Via the Politco:
U.S. Trade Representative Robert Lighthizer told top business executives on Monday that there is still much work to be done to reach a trade deal with China despite the two sides having been close to an agreement earlier this year, said U.S. Chamber of Commerce CEO Tom Donohue.
“He laid it out by saying this is an extraordinary challenge, and when it all fell apart some months ago they were very, very close to a workable agreement,” Donohue said at a press conference Monday.
The Chamber chief said Lighthizer didn’t mention the possibility of an interim deal that could deescalate trade tensions by further delaying tariff escalation. President Donald Trump is expected to increase tariffs on $250 billion worth of Chinese goods in mid-October after a two-week delay. Another round of U.S. tariffs is coming Dec. 15 on virtually all remaining imports from China, including on consumer goods like laptops and mobile phones.
Deputy-level trade officials from the U.S. and China will meet on Friday to prepare for an early October meeting between Lighthizer, Treasury Secretary Steven Mnuchin, Chinese Vice Premier Liu He and other senior Chinese officials.

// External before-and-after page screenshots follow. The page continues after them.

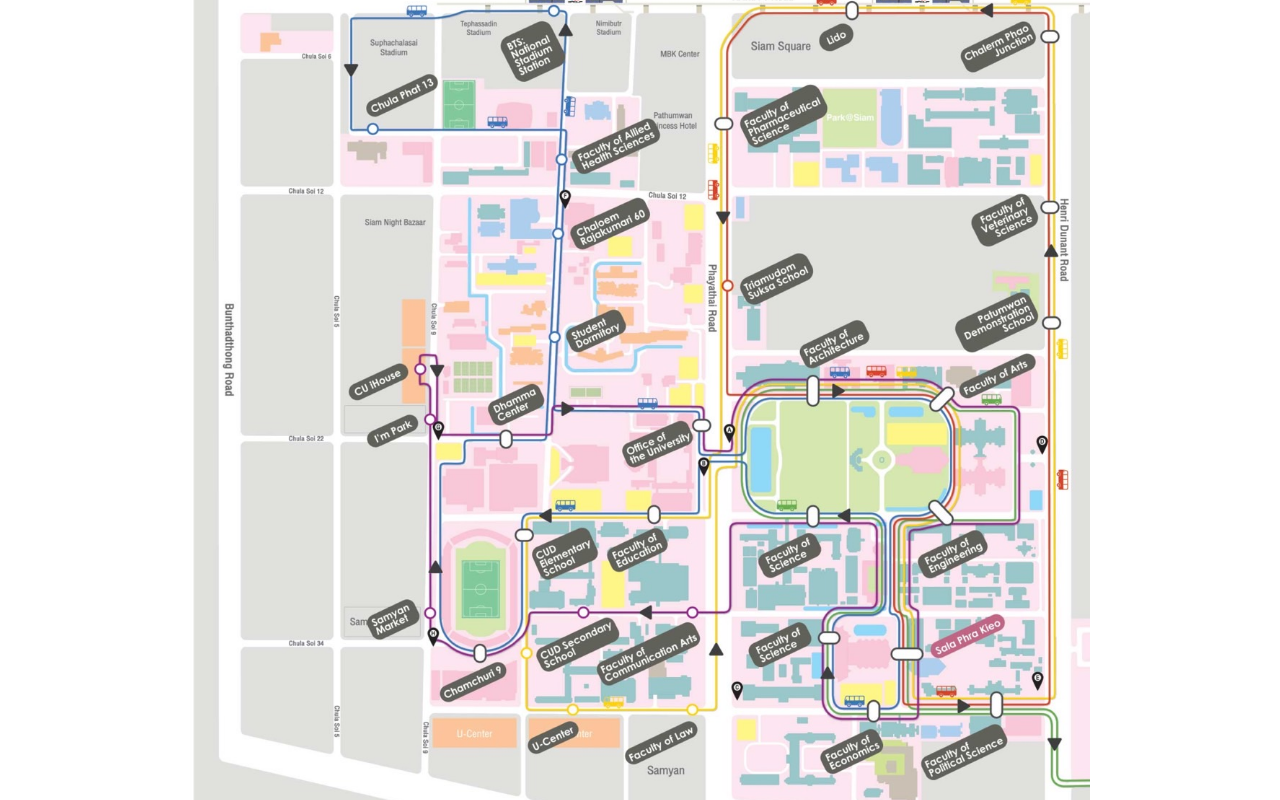
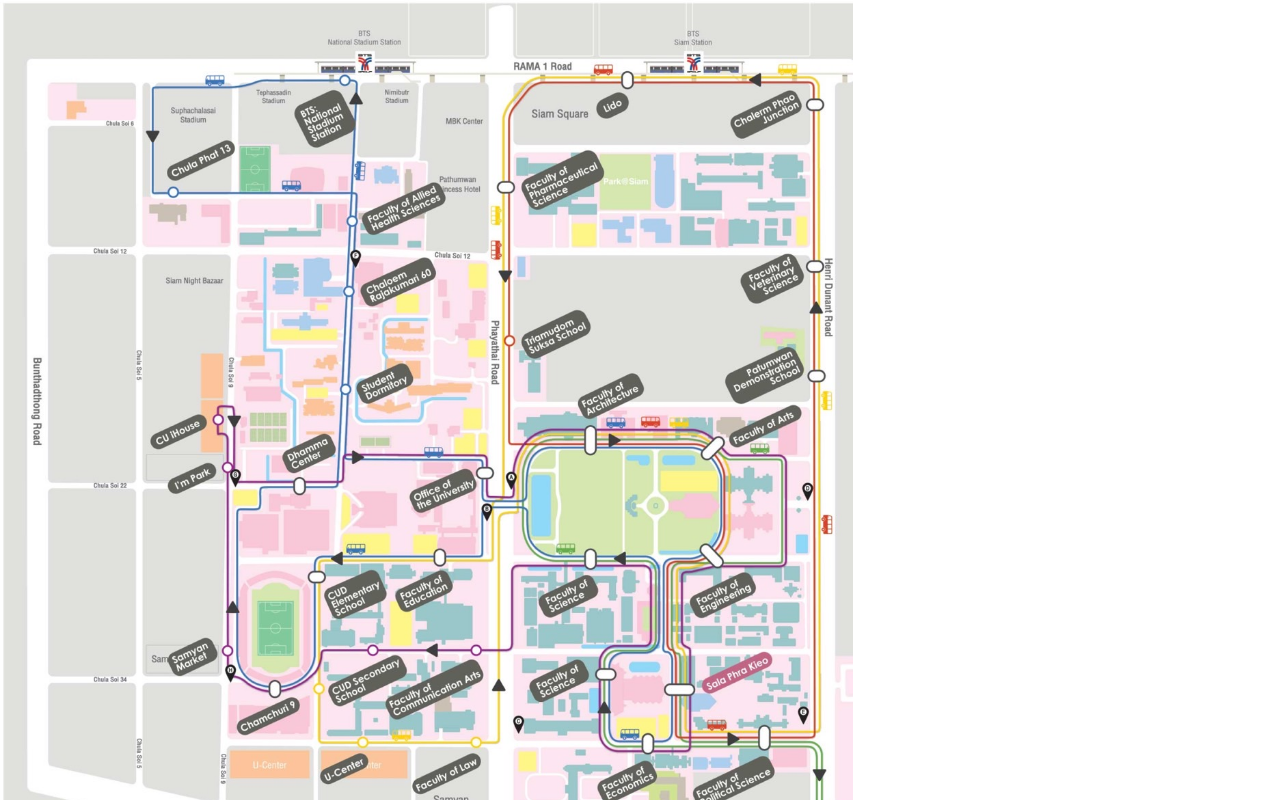
Before and after one commit to ThanawaratGithub/CU-Healthy-Map, a React (Create React App) app: page / in a window 1280 px wide. Built offline with nearby package versions, Linux system fonts and the light colour scheme.

Commit message:
fixed the proper map

```diff
--- a/src/App.css
+++ b/src/App.css
@@ -22,13 +22,11 @@
   height: 100vh;
   overflow: auto;
   display: flex;
-  justify-content: center;
-  align-items: center;
-  position: relative;
+
 }
 
 .map {
-  width: 900px;
-  height: 100%;
+  width: 853px;
+  height: 898px;
   object-fit: cover; /* Maintain the image's aspect ratio and fit within the container */
 }
```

It’s still unclear on what basis the U.S. and China will resume talks. Negotiations broke down in early May after the U.S. side said Beijing balked at American demands that it enshrine in domestic law major changes to address the administration’s core concerns regarding intellectual property and forced technology transfer. When Lighthizer and Mnuchin traveled to Shanghai in July, China made no moves toward addressing U.S. demands, further angering Trump.

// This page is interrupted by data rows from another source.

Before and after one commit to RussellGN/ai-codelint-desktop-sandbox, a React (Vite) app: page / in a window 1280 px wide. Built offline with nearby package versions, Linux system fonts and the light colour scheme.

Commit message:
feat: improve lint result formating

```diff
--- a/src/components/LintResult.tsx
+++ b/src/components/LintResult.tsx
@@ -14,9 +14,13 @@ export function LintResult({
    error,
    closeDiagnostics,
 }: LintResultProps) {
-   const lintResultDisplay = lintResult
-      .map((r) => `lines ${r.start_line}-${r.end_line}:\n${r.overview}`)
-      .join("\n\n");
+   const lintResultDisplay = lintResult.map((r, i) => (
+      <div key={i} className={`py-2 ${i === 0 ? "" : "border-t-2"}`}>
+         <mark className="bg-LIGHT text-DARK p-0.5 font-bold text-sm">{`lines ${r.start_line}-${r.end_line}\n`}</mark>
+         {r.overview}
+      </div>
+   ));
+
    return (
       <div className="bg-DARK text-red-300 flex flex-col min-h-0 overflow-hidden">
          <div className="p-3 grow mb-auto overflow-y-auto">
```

“He was pretty clear that we have to do this one step at a time but that this has to be real agreement,” Donohue said, referring to Lighthizer.
Lighthizer told the group of business leaders that there has been some positive movement by China to increase purchase of U.S. agricultural goods. Trump has made an increase in Chinese purchases of U.S. farm goods a key demand, to ease Beijing‘s retaliation on U.S. farmers.

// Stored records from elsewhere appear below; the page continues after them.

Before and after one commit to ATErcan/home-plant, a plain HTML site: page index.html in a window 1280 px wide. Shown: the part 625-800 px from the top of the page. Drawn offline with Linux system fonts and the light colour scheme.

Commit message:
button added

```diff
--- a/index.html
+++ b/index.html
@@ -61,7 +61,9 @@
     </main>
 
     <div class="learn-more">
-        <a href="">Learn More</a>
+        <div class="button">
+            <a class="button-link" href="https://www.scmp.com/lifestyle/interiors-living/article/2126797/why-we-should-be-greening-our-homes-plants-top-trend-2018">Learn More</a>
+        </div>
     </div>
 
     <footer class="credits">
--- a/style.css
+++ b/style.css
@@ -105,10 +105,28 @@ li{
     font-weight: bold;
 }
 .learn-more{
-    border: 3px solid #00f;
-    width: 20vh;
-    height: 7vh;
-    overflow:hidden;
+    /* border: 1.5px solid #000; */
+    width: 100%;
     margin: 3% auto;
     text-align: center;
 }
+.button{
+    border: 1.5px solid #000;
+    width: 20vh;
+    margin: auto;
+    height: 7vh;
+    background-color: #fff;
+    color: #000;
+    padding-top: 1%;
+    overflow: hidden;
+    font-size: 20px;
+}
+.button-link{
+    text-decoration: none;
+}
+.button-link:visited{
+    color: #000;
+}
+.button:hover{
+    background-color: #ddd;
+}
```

“I don‘t think you’re going to see the tariffs going away and people feeling we’ve made a great accomplishment until we have a real agreement,” said Donohue. “A real agreement, in my opinion, will not be buying more crops and doing the small things that would be good to set the stage for us to have more substantive conversations.“
That’s a pretty good source. Sinocism agrees:
Vice Minister of Finance Liao Min and Vice Minister of Commerce Wang Shouwen are leading the PRC delegation to DC this week, with talks I hear scheduled to start Wednesday the 18th. There is increasing chatter about an interim deal by October that relieves some of the political pressures on both sides, but I am still very skeptical of any major breakthroughs. China did announce last week that it would exclude soybeans and pork from additional tariffs, and while that is a goodwill gesture to the US it is also worth remembering that China is in the midst of a pork crisis and so desperately needs to import more of the meat.
I expect little because there is little to expect,